_Task brief_. Count up the lines in the following listing that hold the word "white", then give only that count.

_Input data_.
━━━━━━

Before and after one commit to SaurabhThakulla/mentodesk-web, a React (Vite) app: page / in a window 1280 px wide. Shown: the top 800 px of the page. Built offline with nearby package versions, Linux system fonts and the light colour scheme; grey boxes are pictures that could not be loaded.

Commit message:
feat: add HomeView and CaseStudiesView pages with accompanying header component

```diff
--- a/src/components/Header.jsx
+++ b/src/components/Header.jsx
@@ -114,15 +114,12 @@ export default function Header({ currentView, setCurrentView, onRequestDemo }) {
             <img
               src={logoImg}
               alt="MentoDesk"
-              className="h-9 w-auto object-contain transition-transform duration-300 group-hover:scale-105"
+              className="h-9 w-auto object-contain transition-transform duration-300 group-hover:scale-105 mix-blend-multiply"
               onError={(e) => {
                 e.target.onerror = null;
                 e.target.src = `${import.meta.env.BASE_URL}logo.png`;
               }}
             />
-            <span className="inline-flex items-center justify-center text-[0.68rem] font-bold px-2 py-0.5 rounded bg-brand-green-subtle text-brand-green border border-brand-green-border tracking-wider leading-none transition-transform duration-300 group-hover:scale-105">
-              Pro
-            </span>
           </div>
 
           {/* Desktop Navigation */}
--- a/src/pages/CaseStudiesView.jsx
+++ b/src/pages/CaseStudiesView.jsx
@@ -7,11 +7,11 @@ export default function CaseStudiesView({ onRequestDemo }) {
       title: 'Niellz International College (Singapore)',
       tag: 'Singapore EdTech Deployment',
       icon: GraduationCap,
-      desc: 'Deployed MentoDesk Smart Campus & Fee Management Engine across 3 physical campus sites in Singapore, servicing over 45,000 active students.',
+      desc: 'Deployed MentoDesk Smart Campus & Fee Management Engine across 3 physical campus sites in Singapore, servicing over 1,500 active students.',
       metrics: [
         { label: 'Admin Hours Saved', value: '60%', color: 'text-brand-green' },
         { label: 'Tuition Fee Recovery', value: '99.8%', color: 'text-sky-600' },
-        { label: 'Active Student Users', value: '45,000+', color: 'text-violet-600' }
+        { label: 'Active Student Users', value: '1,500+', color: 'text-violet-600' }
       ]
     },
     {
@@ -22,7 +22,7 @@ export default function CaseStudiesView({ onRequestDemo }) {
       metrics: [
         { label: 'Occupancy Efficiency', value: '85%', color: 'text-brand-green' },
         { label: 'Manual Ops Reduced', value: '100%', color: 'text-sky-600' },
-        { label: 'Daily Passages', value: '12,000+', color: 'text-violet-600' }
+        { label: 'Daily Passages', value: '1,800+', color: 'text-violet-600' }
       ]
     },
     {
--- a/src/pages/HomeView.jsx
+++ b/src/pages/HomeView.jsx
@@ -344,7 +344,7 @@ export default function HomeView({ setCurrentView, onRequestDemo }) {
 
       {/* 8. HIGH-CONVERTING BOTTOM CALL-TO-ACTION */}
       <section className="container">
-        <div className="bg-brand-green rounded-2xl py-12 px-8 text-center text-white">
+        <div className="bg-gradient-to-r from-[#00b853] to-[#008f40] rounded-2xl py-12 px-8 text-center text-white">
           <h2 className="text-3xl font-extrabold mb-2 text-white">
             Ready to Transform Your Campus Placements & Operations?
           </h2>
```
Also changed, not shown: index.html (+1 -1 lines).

━━━━━━

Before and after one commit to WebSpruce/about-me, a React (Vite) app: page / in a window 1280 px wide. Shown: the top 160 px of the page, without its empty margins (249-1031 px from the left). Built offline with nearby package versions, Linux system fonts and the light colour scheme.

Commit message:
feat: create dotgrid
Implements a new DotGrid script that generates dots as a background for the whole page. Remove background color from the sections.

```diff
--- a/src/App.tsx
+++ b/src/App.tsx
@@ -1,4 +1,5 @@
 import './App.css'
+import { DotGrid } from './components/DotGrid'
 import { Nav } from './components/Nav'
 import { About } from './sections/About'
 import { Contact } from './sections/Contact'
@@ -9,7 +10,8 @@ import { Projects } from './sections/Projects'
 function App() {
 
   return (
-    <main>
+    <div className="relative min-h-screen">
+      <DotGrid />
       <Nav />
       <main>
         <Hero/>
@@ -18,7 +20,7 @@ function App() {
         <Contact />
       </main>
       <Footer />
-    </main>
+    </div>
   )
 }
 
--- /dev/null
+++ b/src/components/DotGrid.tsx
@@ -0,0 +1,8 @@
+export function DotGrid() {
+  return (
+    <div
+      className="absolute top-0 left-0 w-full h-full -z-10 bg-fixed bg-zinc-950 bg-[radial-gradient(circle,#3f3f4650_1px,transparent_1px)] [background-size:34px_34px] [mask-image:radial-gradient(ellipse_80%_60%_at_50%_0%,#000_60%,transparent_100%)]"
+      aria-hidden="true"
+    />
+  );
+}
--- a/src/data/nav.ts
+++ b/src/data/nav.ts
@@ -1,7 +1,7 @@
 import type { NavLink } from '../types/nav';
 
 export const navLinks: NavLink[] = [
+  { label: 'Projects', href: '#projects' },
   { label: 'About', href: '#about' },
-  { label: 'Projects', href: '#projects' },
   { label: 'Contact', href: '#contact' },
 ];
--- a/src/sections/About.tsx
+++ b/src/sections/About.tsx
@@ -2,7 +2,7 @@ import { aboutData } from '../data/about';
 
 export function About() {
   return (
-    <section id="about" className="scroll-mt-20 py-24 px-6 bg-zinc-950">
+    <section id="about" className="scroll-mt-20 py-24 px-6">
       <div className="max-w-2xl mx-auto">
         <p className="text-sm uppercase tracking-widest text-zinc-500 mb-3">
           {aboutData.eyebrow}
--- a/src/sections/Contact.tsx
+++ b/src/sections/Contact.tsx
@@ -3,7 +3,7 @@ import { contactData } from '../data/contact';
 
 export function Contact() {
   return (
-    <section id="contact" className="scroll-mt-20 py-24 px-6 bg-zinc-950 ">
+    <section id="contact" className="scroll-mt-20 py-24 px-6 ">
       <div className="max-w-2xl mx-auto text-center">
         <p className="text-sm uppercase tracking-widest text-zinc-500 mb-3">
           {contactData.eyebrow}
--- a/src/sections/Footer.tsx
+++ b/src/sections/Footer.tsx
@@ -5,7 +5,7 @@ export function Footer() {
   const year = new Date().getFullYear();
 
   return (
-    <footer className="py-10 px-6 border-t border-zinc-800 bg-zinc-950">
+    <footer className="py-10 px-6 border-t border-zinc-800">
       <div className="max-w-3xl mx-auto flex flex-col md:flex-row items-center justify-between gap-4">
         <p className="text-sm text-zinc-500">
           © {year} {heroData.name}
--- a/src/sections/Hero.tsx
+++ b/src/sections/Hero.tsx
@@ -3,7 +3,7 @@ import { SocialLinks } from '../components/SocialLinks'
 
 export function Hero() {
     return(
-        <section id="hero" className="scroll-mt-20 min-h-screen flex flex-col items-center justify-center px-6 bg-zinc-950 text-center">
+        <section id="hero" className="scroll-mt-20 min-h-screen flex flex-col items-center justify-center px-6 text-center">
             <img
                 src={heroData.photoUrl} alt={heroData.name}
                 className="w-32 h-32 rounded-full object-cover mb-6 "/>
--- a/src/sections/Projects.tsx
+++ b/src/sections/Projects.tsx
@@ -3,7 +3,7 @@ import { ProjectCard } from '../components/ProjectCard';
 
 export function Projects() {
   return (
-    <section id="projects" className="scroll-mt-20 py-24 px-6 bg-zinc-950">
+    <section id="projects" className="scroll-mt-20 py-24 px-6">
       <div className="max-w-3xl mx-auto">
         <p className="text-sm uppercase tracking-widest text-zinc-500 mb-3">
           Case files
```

━━━━━━

_Solution to this problem_. 3